Mead Treadwell won the Republicans race for Alaska lieutenant governor Tuesday and will run on the November ballot paired with Gov. Sean Parnell.
In the Democratic primary for lieutenant governor, Diane Benson easily bested two opponents to win. She'll run on a ticket with the apparent Democratic nominee for governor, Ethan Berkowitz.
Also running in November will be Libertarian Jeffrey D. Brown of Anchorage, who ran unopposed in Tuesday's primary.
The Republican race was the highest profile of the three.
Treadwell's main GOP rival, state Rep. Jay Ramras of Fairbanks, finished a distant second. Other losing candidates were Eddie Burke, a former conservative radio talk-show host, and Bob Lupo of Eagle River.
Treadwell, 54, is in his first campaign for elected office. He resigned as chairman of the U.S. Arctic Research Commission earlier this year to run for office.
"It was a great day," he said Tuesday evening. "I definitely feel like we got new support today."
Voter Beth Klein, an Anchorage Republican, was among the recent Treadwell converts.

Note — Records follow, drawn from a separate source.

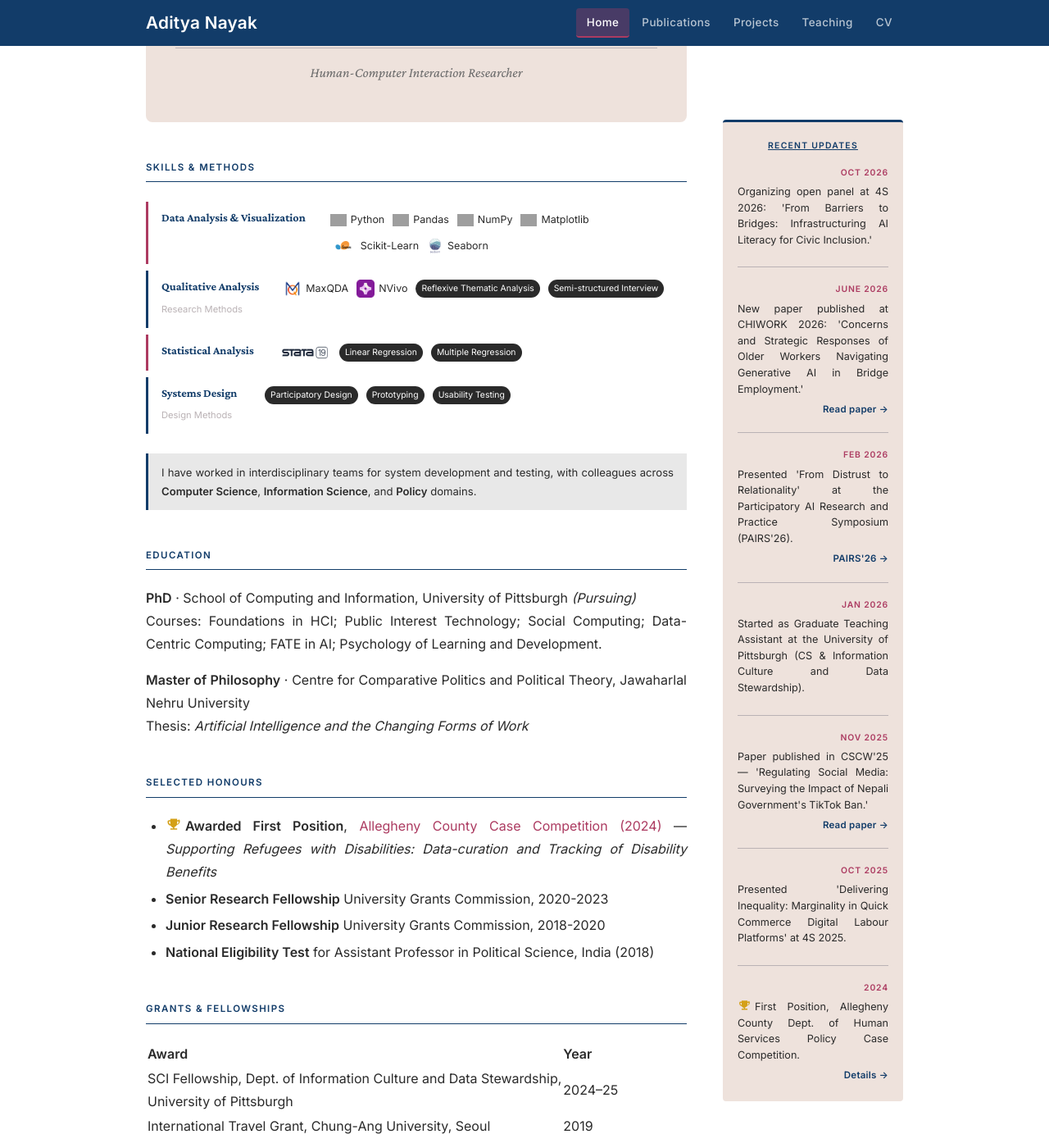
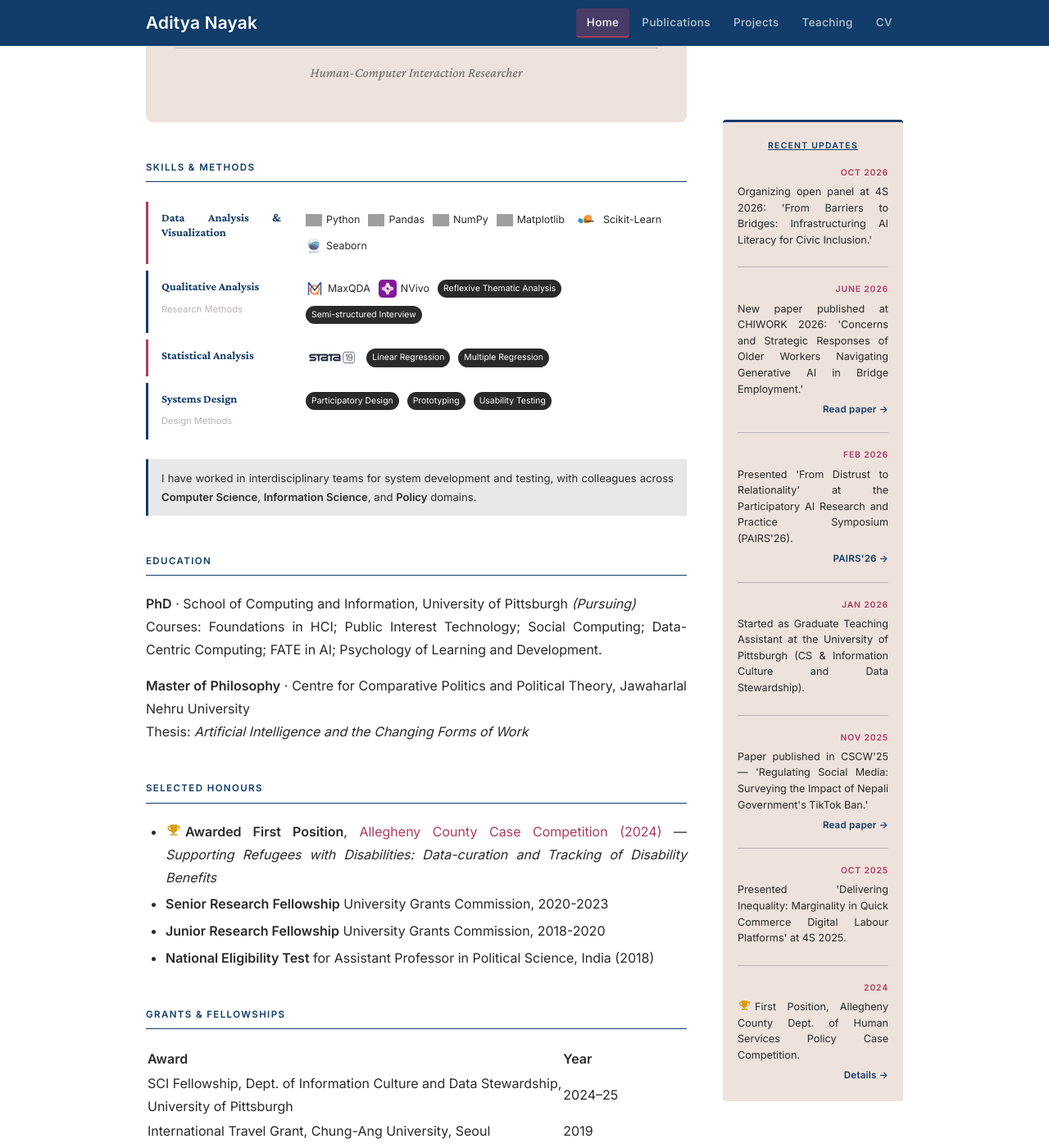
Before and after one commit to adityanayak-info/adityanayak-info.github.io, a Jekyll site: the page built from index.md, in a window 1280 px wide and 1400 px high, scrolled down 886 px. Shown: the whole window at 82% size. Built offline with Jekyll 4.4.1, drawn with Linux system fonts in a browser that asks for light colours; grey boxes are pictures that could not be loaded.

Commit message:
Update style.css

```diff
--- a/assets/css/style.css
+++ b/assets/css/style.css
@@ -942,6 +942,7 @@ hr.profile-rule {
 /* ── Skills and Methods  ── */
 
 .sk-b-section { margin: 1.5rem 0; }
+
 .sk-b-row {
   display: flex;
   align-items: flex-start;
@@ -952,13 +953,17 @@ hr.profile-rule {
   border-left: 3px solid var(--navy);
   margin-bottom: 8px;
 }
+
 .sk-b-row.sk-b-burg { border-left-color: var(--burgundy); }
+
 .sk-b-cat {
-  min-width: 110px;
+  flex: 0 0 160px;
+  width: 160px;
   flex-shrink: 0;
   padding-right: 14px;
   border-right: 1px solid var(--border);
 }
+
 .sk-b-cat h4 {
   font-family: var(--font-display);
   color: var(--navy);
```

"I had a conversation with some friends a couple weeks ago about it, and there were several people who were kind of talking him up and it sounded good," Klein said as she left after leaving the polls.
Ramras, 46, said he waved campaign signs Tuesday in Anchorage and Fairbanks.
"I was greatly at ease, sleep-deprived and enjoying lots of horn-honking and thumbs up," he said.
On Monday, the Alaska Public Offices Commission held a hearing for expedited consideration of a complaint alleging Ramras' ads for his Pike's Waterfront Lodge in Fairbanks improperly promoted him and his agenda. The panel denied a request to take fast action, saying it would investigate the matter as a normal complaint, which meant a conclusion wouldn't be reached until after the primary.
Ramras said the complaint was a campaign smear job orchestrated by a Treadwell supporter.
"Alaskans have had enough of these false last-minute attacks on people's character," he said.
The complaint was filed by Anchorage resident Steve Flory, who has contributed to Treadwell.
In its decision, the commission noted the ads are no longer running and would not affect the election or cause irreparable harm that penalties could not address.
Anchorage voter Meg Halsey, 45, said she was turned off by the controversy stirred up over his business ads, chalking it up to "dirty tricks." She considers herself a friend of Ramras, though that's not the reason she voted for him, she said.
"Like him or don't, the guy's freaking sincere," she said.
In the Democratic primary, Benson, 55, ran against Anchorage residents Lynette Moreno-Hinz and J.J. "Jack" Powers.
Benson has run for statewide office before in unsuccessful campaigns to unseat U.S. Rep. Don Young.
Current Lt. Gov. Craig Campbell, who chose not to run, was appointed to replace then-Lt. Gov. Sean Parnell, who became governor when Palin resigned last summer.